> [WHAT TO DO] Go through the listing beneath this task and return every line that carries the string "background".
-----
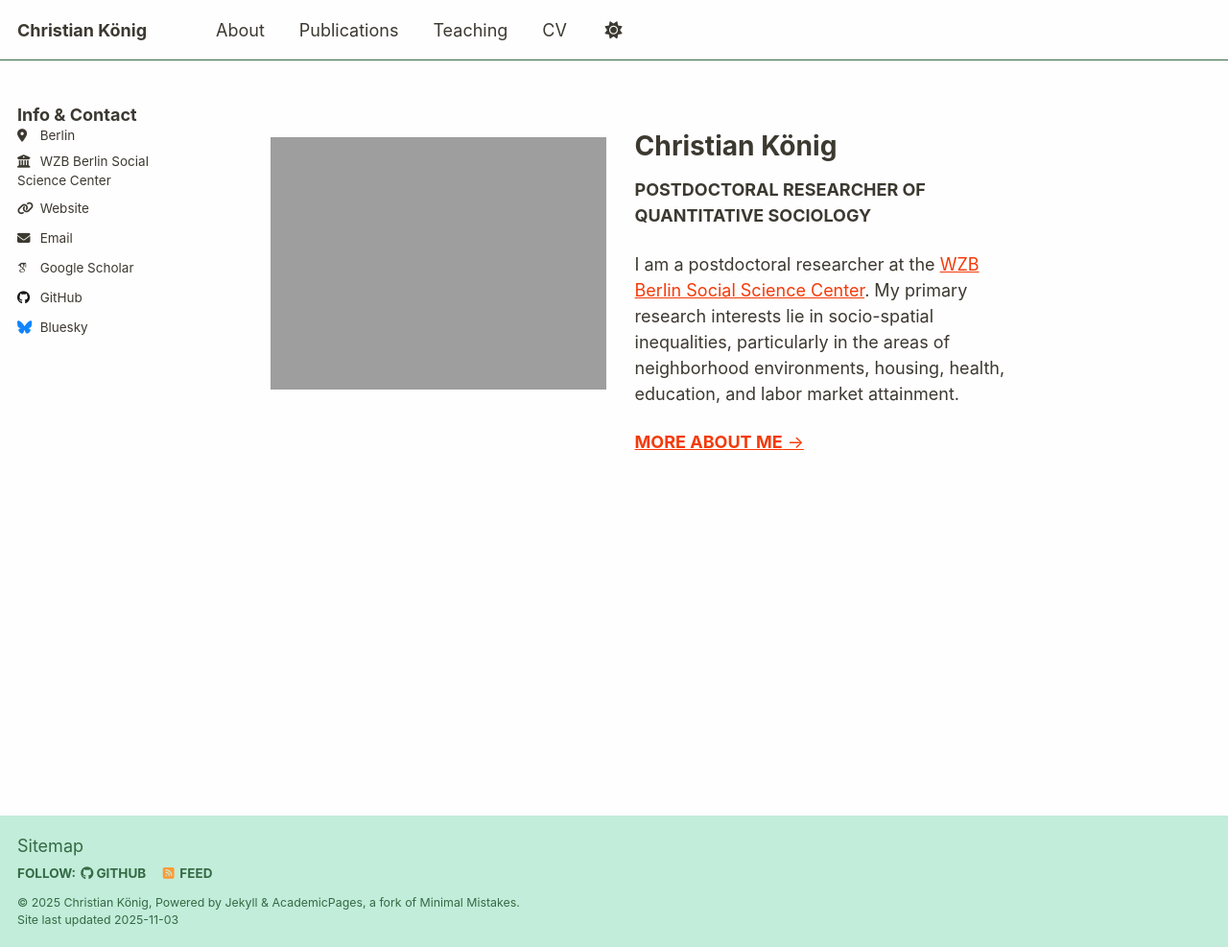
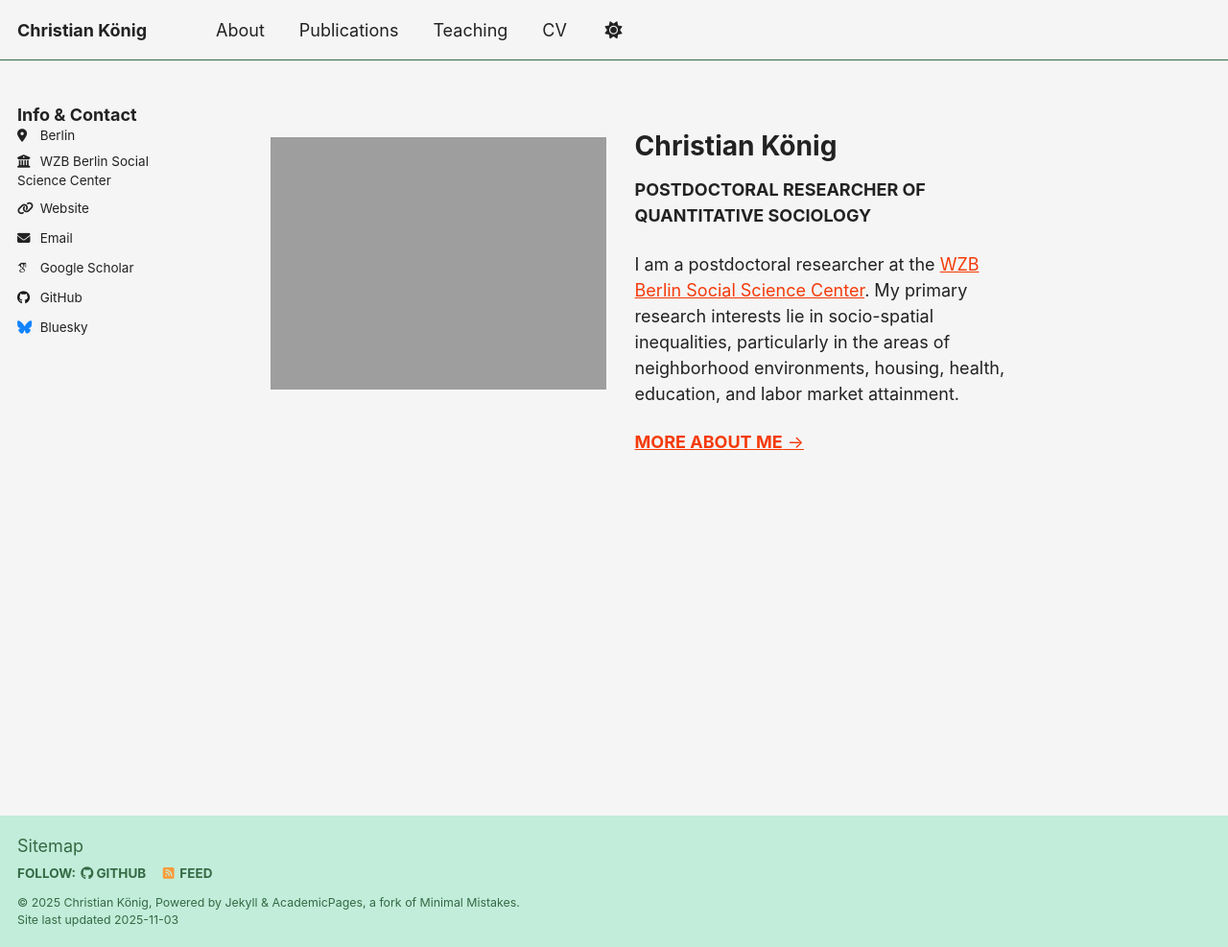
Before and after one commit to christian-koenig/christian-koenig.github.io, a Jekyll site: the page built from _pages/about.md, in a window 1280 px wide and 987 px high. Shown: the whole window at 96% size. Built offline with Jekyll 4.4.1, drawn with Linux system fonts in a browser that asks for light colours; some web fonts are replaced; a script that is not in the unit is left out.

Commit message:
adjust color

```diff
--- a/_sass/theme/_air_light.scss
+++ b/_sass/theme/_air_light.scss
@@ -10,10 +10,10 @@ $darker-primary-color       : mix(#000, $primary-color, 60%);
 $light-primary-color        : mix(#000, $primary-color, 50%);
 
 /*$background                 : #eeeeee;*/
-$background                 : #fffefe;
+$background                 : #F5F5F5;
 $background-light           : mix(#fff, $background, 20%);
 $background-lighter         : mix(#fff, $background, 90%);
-$text                       : #3C3931;
+$text                       : #222222;
 /*$link                       : #393e46;*/
 $link                       : #F43A09;
 $link-dark                  : #F43A09;
```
-----
> [ANSWER SECTION]
 /*$background                 : #eeeeee;*/
-$background                 : #fffefe;
+$background                 : #F5F5F5;
 $background-light           : mix(#fff, $background, 20%);
 $background-lighter         : mix(#fff, $background, 90%);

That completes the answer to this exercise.